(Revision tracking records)
★ ★ ★ ★

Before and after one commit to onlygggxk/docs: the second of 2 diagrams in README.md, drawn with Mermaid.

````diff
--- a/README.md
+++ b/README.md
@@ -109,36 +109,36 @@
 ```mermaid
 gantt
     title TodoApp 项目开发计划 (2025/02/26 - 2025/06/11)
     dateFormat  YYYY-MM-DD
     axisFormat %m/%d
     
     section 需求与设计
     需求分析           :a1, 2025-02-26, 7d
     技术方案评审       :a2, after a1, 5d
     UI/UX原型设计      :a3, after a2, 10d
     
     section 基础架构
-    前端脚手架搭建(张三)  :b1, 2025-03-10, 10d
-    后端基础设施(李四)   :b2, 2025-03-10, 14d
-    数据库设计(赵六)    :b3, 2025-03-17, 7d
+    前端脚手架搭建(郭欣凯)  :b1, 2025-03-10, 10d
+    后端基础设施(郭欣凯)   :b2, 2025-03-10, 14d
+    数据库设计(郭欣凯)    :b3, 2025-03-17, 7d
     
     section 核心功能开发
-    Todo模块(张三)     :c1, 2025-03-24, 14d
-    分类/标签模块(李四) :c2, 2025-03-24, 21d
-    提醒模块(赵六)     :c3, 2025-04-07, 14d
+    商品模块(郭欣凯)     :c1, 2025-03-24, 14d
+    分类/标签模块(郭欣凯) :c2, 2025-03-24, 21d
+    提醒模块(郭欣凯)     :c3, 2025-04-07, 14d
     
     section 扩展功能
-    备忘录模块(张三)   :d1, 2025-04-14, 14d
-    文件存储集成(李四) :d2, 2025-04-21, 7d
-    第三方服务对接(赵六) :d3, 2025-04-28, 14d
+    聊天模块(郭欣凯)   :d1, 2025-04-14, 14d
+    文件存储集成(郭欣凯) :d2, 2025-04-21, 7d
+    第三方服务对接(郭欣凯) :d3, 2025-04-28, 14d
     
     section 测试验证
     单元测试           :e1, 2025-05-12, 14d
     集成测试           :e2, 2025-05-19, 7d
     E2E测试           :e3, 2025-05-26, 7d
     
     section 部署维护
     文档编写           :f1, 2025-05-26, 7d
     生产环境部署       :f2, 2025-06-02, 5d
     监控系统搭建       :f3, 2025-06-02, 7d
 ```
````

★ ★ ★ ★

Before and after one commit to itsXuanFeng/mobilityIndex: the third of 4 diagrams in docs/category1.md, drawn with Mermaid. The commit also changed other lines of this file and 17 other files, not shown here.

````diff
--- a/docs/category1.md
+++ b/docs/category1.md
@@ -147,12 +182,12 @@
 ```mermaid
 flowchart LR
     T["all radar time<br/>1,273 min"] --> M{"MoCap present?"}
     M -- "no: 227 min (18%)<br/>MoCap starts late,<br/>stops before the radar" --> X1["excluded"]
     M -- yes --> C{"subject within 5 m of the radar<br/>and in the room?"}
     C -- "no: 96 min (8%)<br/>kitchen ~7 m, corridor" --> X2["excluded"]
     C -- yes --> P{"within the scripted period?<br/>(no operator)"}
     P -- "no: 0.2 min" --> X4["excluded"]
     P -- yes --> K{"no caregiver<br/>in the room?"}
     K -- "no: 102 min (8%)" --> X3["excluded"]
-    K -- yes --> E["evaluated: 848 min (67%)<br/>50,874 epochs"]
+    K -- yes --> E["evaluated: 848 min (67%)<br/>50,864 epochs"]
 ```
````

★ ★ ★ ★

Exercise prompt = Within the entries above, find the string "section" and return each line that holds it.

Exercise answer =
     section 需求与设计
     section 基础架构
     section 核心功能开发
     section 扩展功能
     section 测试验证
     section 部署维护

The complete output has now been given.